The unemployment rate fell to 7.6% from 7.7%, largely because 496,000 Americans stopped working or looking for work, thus leaving the labor force, the Labor Department said Friday in its monthly employment report. The portion of Americans in the labor force fell from 65.5% to 65.3% - lowest since 1979.
Futures trading on Wall Street in major indexesbegan sinking as soon as the report was released. And investors fled to the safety of U.S. Treasury bonds, where prices soared and yields plummeted. The yield on the 10-year U.S. Treasury note plunged to 1.68%, lowest since December.
A temporary lull in the job market has been anticipated because of across-the-board federal spending cuts that took effect March 1 and this year's payroll tax increase on Jan. 1 that could crimp consumer spending.

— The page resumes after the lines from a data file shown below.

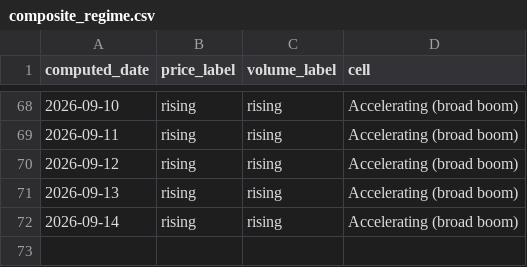
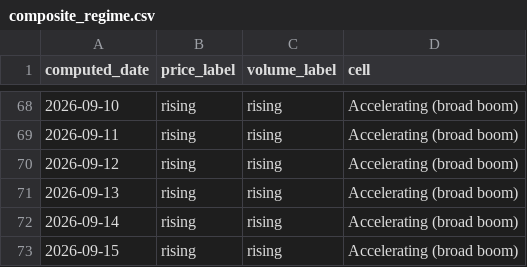
Before and after one commit to hthommasson/memory-market-tracker, a CSV file: docs/data/composite_regime.csv, drawn as a sheet; only a part is shown, gaps mark what is left out.

```diff
--- a/docs/data/composite_regime.csv
+++ b/docs/data/composite_regime.csv
@@ -72 +72,2 @@ computed_date,price_label,volume_label,cell
 2026-09-14,rising,rising,Accelerating (broad boom)
+2026-09-15,rising,rising,Accelerating (broad boom)
```
Also changed, not shown: docs/data/dist_obs.csv, docs/data/equity_daily.csv, 4 other files.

The economy and job growth have slowed in spring each of the past three years for various reasons, including the European financial crisis, the Japanese earthquake and budget battles in Washington. This report, along with several other weak economic reports this week, added to fears that the economy will stall again this spring.

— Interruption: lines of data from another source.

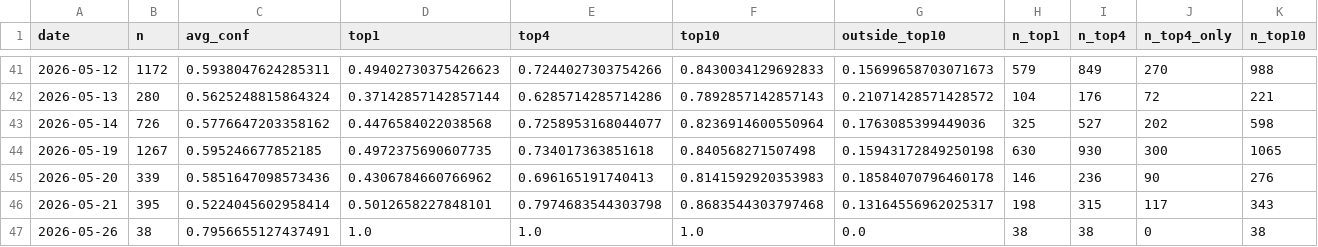
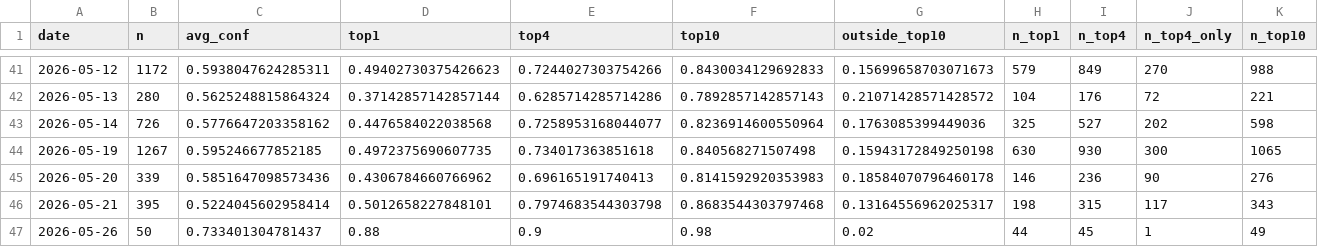
Before and after one commit to bubcass/ml-pq-headings, a CSV file: outputs/metrics_daily_distilbert.csv, drawn as a sheet; only a part is shown, gaps mark what is left out; removed rows and columns are numbered as before the commit, all else as after; rows hold the shown columns only; the diff names each change by its address in the sheet, - before the commit and + after, or states it on an @@ line.

Commit message:
Update daily PQ heading metrics (DistilBERT + DeBERTa 2026-05-28)

```diff
--- a/outputs/metrics_daily_distilbert.csv
+++ b/outputs/metrics_daily_distilbert.csv
-row 47: 2026-05-26 | 38 | 0.7956655127437491 | 1.0 | 1.0 | 1.0 | 0.0 | 38 | 38 | 0 | 38
+row 47: 2026-05-26 | 50 | 0.733401304781437 | 0.88 | 0.9 | 0.98 | 0.02 | 44 | 45 | 1 | 49
```
Also changed, not shown: outputs/metrics_daily.csv.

In March, businesses added 95,000 jobs. Federal, state and local governments cut 7,000.
Job gains for January and February were revised up by a total 61,000. January's gains were revised to 148,000 from 119,000 and February's to 268,000 from 236,000.

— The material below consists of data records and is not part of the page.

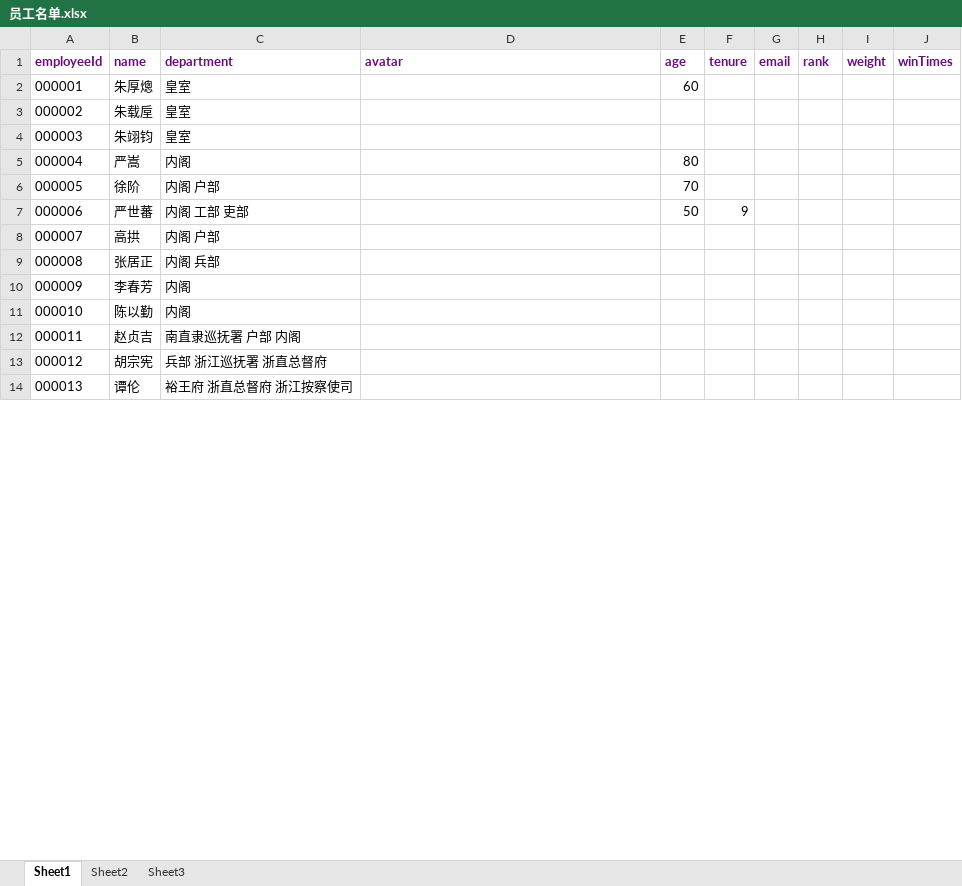
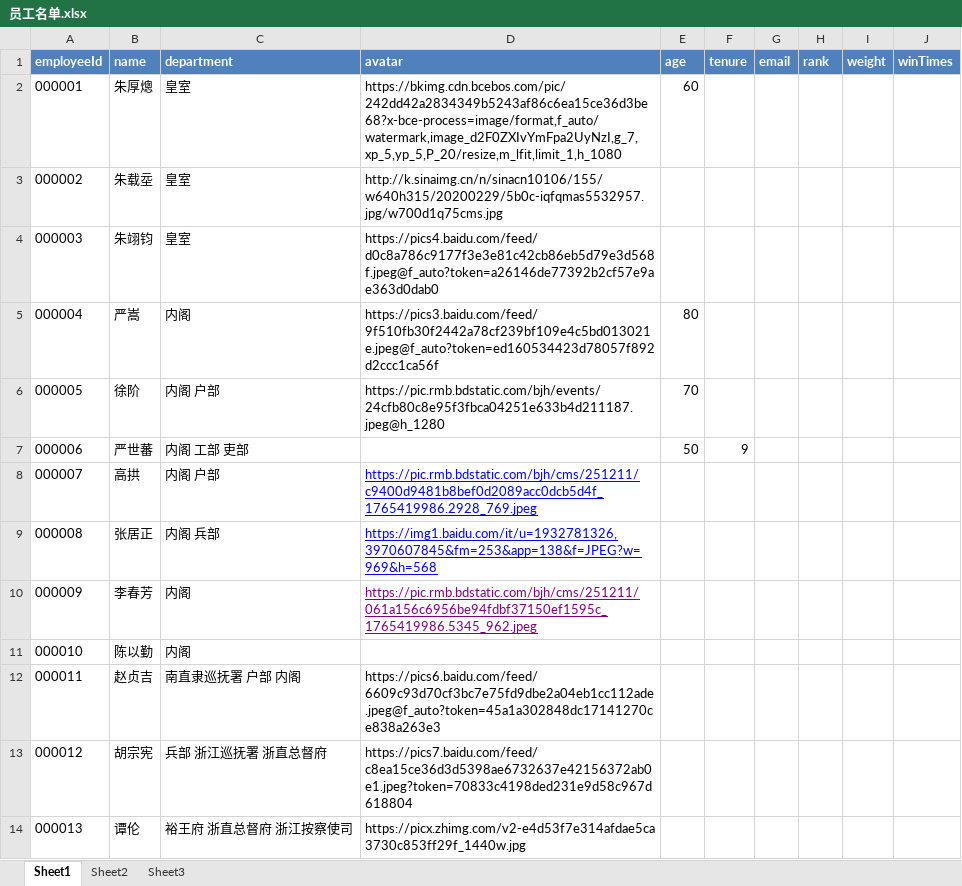
Before and after one commit to Bratrindersteak/party-lottery, an Excel workbook: src/assets/excels/员工名单.xlsx, sheet Sheet1, drawn as a sheet; only a part is shown; values as stored, in another font and other column widths than the file's, no borders; removed rows and columns are numbered as before the commit, all else as after; the diff covers the shown part only; the diff names each change by its address in the sheet, - before the commit and + after, or states it on an @@ line.

```diff
--- a/src/assets/excels/员工名单.xlsx (sheet Sheet1)
+++ b/src/assets/excels/员工名单.xlsx (sheet Sheet1)
@@ A1:J1 fill: none → #4F81BD, text colour: #660E7A → #FFFFFF @@
-D2 (avatar): (empty)
+D2 (avatar): https://bkimg.cdn.bcebos.com/pic/242dd42a2834349b5243af86c6ea15ce36d3be68?x-bce-process=image/format,f_auto/watermark,image_d2F0ZXIvYmFpa2UyNzI,g_7,xp_5,yp_5,P_20/resize,m_lfit,limit_1,h_1080
-row 3: 000002 | 朱载垕 | 皇室
+row 3: 000002 | 朱载坖 | 皇室 | http://k.sinaimg.cn/n/sinacn10106/155/w640h315/20200229/5b0c-iqfqmas5532957.jpg/w700d1q75cms.jpg
-D4 (avatar): (empty)
+D4 (avatar): https://pics4.baidu.com/feed/d0c8a786c9177f3e3e81c42cb86eb5d79e3d568f.jpeg@f_auto?token=a26146de77392b2cf57e9ae363d0dab0
-D5 (avatar): (empty)
+D5 (avatar): https://pics3.baidu.com/feed/9f510fb30f2442a78cf239bf109e4c5bd013021e.jpeg@f_auto?token=ed160534423d78057f892d2ccc1ca56f
-D6 (avatar): (empty)
+D6 (avatar): https://pic.rmb.bdstatic.com/bjh/events/24cfb80c8e95f3fbca04251e633b4d211187.jpeg@h_1280
-D8 (avatar): (empty)
+D8 (avatar): https://pic.rmb.bdstatic.com/bjh/cms/251211/c9400d9481b8bef0d2089acc0dcb5d4f_1765419986.2928_769.jpeg
-D9 (avatar): (empty)
+D9 (avatar): https://img1.baidu.com/it/u=1932781326,3970607845&fm=253&app=138&f=JPEG?w=969&h=568
-D10 (avatar): (empty)
+D10 (avatar): https://pic.rmb.bdstatic.com/bjh/cms/251211/061a156c6956be94fdbf37150ef1595c_1765419986.5345_962.jpeg
-D12 (avatar): (empty)
+D12 (avatar): https://pics6.baidu.com/feed/6609c93d70cf3bc7e75fd9dbe2a04eb1cc112ade.jpeg@f_auto?token=45a1a302848dc17141270ce838a263e3
-D13 (avatar): (empty)
+D13 (avatar): https://pics7.baidu.com/feed/c8ea15ce36d3d5398ae6732637e42156372ab0e1.jpeg?token=70833c4198ded231e9d58c967d618804
-D14 (avatar): (empty)
+D14 (avatar): https://picx.zhimg.com/v2-e4d53f7e314afdae5ca3730c853ff29f_1440w.jpg
```
Also changed, not shown: 8 added rows and 21 edited cells elsewhere in this sheet, public/template.xlsx, src/assets/excels/抽奖结果.xlsx.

There were a few somewhat encouraging signs in the surprisingly weak report. The average workweek edged up to 34.6 hours from 34.5 hours. Employers typically increase existing workers' hours before adding new staffers. And average hourly earnings rose 1 cent to $23.82.
And the number of temporary workers increased by 20,000. The addition of contingent workers also typically foreshadows stronger permanent hiring.
But Patrick O'Keefe, a former deputy assistant secretary at the Labor Department, says the rise in the workweek and number of temporary employees likely underscores growing reluctance by employers to commit to new full-time workers. They're concerned, he says, about the federal spending cuts as well as Europe's sluggish economy.
"This is a very disappointing report," he says.
One mildly positive sign: The underemployment rate - a wider barometer of joblessness that includes people who stopped looking for work and part-time workers who prefer full-time jobs, as well as the unemployed - fell to 13.8% from 14.3%.
And the number of Americans out of work at least six months fell from 4.8 million to 4.6 million. They still comprise nearly 40% of all the unemployed.
Professional and business services led job gains, with 51,000. Education and health services added 28,000, construction added 18,000 and leisure and hospitality, 17,000.
Retailers, however, cut 24,000 jobs.
Some economists lowered their forecasts for the March employment numbers following this week's batch of weaker-than-expected reports.
The government said Thursday that the number of Americans filing jobless claims for the first time rose by 28,000 last week to a four-month high of 385,000. A separate survey by payroll processor ADP estimated that businesses added just 158,000 jobs in March, down sharply from the 200,000-plus average monthly gains since November.
Measures of manufacturing and service-sector activity last month also slipped. And March layoffs rose sharply vs. a year ago, according to outplacement firm Challenger, Gray & Christmas.